> PROBLEM TO WORK ON:
Give an exact copy of every entry.

(Web interface edit records)
#####
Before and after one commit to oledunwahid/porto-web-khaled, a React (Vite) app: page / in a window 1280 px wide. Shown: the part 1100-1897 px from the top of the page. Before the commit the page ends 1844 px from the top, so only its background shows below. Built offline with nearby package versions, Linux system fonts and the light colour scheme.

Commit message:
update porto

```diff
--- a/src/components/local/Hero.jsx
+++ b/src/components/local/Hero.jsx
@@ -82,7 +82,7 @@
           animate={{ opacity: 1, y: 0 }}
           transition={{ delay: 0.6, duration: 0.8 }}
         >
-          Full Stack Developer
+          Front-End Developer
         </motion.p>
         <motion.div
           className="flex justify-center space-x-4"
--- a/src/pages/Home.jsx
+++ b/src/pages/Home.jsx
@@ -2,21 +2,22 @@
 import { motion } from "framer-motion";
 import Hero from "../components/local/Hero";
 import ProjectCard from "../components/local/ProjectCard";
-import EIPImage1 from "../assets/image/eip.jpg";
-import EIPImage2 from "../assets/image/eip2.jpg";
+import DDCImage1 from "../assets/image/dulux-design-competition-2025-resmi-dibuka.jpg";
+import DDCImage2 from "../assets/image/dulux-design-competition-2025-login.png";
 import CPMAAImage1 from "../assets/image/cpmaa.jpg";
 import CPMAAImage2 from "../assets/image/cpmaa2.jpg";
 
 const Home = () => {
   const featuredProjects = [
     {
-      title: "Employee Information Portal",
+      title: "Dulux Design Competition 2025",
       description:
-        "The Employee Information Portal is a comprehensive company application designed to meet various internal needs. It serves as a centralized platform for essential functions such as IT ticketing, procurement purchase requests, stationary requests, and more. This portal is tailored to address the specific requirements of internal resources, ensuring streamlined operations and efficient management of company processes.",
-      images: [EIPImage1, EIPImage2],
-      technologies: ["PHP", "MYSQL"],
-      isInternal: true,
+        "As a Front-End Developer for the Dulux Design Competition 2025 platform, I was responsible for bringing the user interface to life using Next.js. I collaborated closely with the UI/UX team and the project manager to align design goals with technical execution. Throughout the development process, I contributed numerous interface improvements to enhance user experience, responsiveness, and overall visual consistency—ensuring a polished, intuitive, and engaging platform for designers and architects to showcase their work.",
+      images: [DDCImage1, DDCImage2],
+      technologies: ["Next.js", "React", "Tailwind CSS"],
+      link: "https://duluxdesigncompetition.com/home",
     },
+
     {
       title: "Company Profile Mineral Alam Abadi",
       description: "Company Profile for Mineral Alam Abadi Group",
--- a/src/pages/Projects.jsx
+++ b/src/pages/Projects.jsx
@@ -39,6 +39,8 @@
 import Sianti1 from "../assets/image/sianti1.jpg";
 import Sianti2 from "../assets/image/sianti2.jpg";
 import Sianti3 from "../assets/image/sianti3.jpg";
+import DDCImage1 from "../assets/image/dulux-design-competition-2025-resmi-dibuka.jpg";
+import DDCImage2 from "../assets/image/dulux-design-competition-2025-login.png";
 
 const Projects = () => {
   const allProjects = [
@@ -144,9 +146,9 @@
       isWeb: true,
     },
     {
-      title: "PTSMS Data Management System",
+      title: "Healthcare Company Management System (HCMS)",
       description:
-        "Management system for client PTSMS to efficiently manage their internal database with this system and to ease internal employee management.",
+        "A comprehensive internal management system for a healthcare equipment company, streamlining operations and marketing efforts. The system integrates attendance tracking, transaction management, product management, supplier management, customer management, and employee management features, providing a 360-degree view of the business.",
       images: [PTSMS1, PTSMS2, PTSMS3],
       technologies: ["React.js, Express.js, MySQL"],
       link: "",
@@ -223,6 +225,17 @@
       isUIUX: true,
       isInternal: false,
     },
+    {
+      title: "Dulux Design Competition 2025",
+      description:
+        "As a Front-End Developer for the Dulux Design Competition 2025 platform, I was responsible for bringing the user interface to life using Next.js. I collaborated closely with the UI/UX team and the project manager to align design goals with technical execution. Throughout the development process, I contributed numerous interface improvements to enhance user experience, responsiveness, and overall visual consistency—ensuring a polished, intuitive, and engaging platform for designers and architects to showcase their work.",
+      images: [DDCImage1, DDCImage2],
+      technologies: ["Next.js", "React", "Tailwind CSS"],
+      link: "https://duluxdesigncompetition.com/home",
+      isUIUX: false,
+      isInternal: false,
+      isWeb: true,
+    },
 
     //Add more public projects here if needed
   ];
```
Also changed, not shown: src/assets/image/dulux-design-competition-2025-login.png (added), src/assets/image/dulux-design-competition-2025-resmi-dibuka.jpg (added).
#####
> OUTPUT FOR THIS TASK:
Before and after one commit to oledunwahid/porto-web-khaled, a React (Vite) app: page / in a window 1280 px wide. Shown: the part 1100-1897 px from the top of the page. Before the commit the page ends 1844 px from the top, so only its background shows below. Built offline with nearby package versions, Linux system fonts and the light colour scheme.

Commit message:
update porto

```diff
--- a/src/components/local/Hero.jsx
+++ b/src/components/local/Hero.jsx
@@ -82,7 +82,7 @@
           animate={{ opacity: 1, y: 0 }}
           transition={{ delay: 0.6, duration: 0.8 }}
         >
-          Full Stack Developer
+          Front-End Developer
         </motion.p>
         <motion.div
           className="flex justify-center space-x-4"
--- a/src/pages/Home.jsx
+++ b/src/pages/Home.jsx
@@ -2,21 +2,22 @@
 import { motion } from "framer-motion";
 import Hero from "../components/local/Hero";
 import ProjectCard from "../components/local/ProjectCard";
-import EIPImage1 from "../assets/image/eip.jpg";
-import EIPImage2 from "../assets/image/eip2.jpg";
+import DDCImage1 from "../assets/image/dulux-design-competition-2025-resmi-dibuka.jpg";
+import DDCImage2 from "../assets/image/dulux-design-competition-2025-login.png";
 import CPMAAImage1 from "../assets/image/cpmaa.jpg";
 import CPMAAImage2 from "../assets/image/cpmaa2.jpg";
 
 const Home = () => {
   const featuredProjects = [
     {
-      title: "Employee Information Portal",
+      title: "Dulux Design Competition 2025",
       description:
-        "The Employee Information Portal is a comprehensive company application designed to meet various internal needs. It serves as a centralized platform for essential functions such as IT ticketing, procurement purchase requests, stationary requests, and more. This portal is tailored to address the specific requirements of internal resources, ensuring streamlined operations and efficient management of company processes.",
-      images: [EIPImage1, EIPImage2],
-      technologies: ["PHP", "MYSQL"],
-      isInternal: true,
+        "As a Front-End Developer for the Dulux Design Competition 2025 platform, I was responsible for bringing the user interface to life using Next.js. I collaborated closely with the UI/UX team and the project manager to align design goals with technical execution. Throughout the development process, I contributed numerous interface improvements to enhance user experience, responsiveness, and overall visual consistency—ensuring a polished, intuitive, and engaging platform for designers and architects to showcase their work.",
+      images: [DDCImage1, DDCImage2],
+      technologies: ["Next.js", "React", "Tailwind CSS"],
+      link: "https://duluxdesigncompetition.com/home",
     },
+
     {
       title: "Company Profile Mineral Alam Abadi",
       description: "Company Profile for Mineral Alam Abadi Group",
--- a/src/pages/Projects.jsx
+++ b/src/pages/Projects.jsx
@@ -39,6 +39,8 @@
 import Sianti1 from "../assets/image/sianti1.jpg";
 import Sianti2 from "../assets/image/sianti2.jpg";
 import Sianti3 from "../assets/image/sianti3.jpg";
+import DDCImage1 from "../assets/image/dulux-design-competition-2025-resmi-dibuka.jpg";
+import DDCImage2 from "../assets/image/dulux-design-competition-2025-login.png";
 
 const Projects = () => {
   const allProjects = [
@@ -144,9 +146,9 @@
       isWeb: true,
     },
     {
-      title: "PTSMS Data Management System",
+      title: "Healthcare Company Management System (HCMS)",
       description:
-        "Management system for client PTSMS to efficiently manage their internal database with this system and to ease internal employee management.",
+        "A comprehensive internal management system for a healthcare equipment company, streamlining operations and marketing efforts. The system integrates attendance tracking, transaction management, product management, supplier management, customer management, and employee management features, providing a 360-degree view of the business.",
       images: [PTSMS1, PTSMS2, PTSMS3],
       technologies: ["React.js, Express.js, MySQL"],
       link: "",
@@ -223,6 +225,17 @@
       isUIUX: true,
       isInternal: false,
     },
+    {
+      title: "Dulux Design Competition 2025",
+      description:
+        "As a Front-End Developer for the Dulux Design Competition 2025 platform, I was responsible for bringing the user interface to life using Next.js. I collaborated closely with the UI/UX team and the project manager to align design goals with technical execution. Throughout the development process, I contributed numerous interface improvements to enhance user experience, responsiveness, and overall visual consistency—ensuring a polished, intuitive, and engaging platform for designers and architects to showcase their work.",
+      images: [DDCImage1, DDCImage2],
+      technologies: ["Next.js", "React", "Tailwind CSS"],
+      link: "https://duluxdesigncompetition.com/home",
+      isUIUX: false,
+      isInternal: false,
+      isWeb: true,
+    },
 
     //Add more public projects here if needed
   ];
```
Also changed, not shown: src/assets/image/dulux-design-competition-2025-login.png (added), src/assets/image/dulux-design-competition-2025-resmi-dibuka.jpg (added).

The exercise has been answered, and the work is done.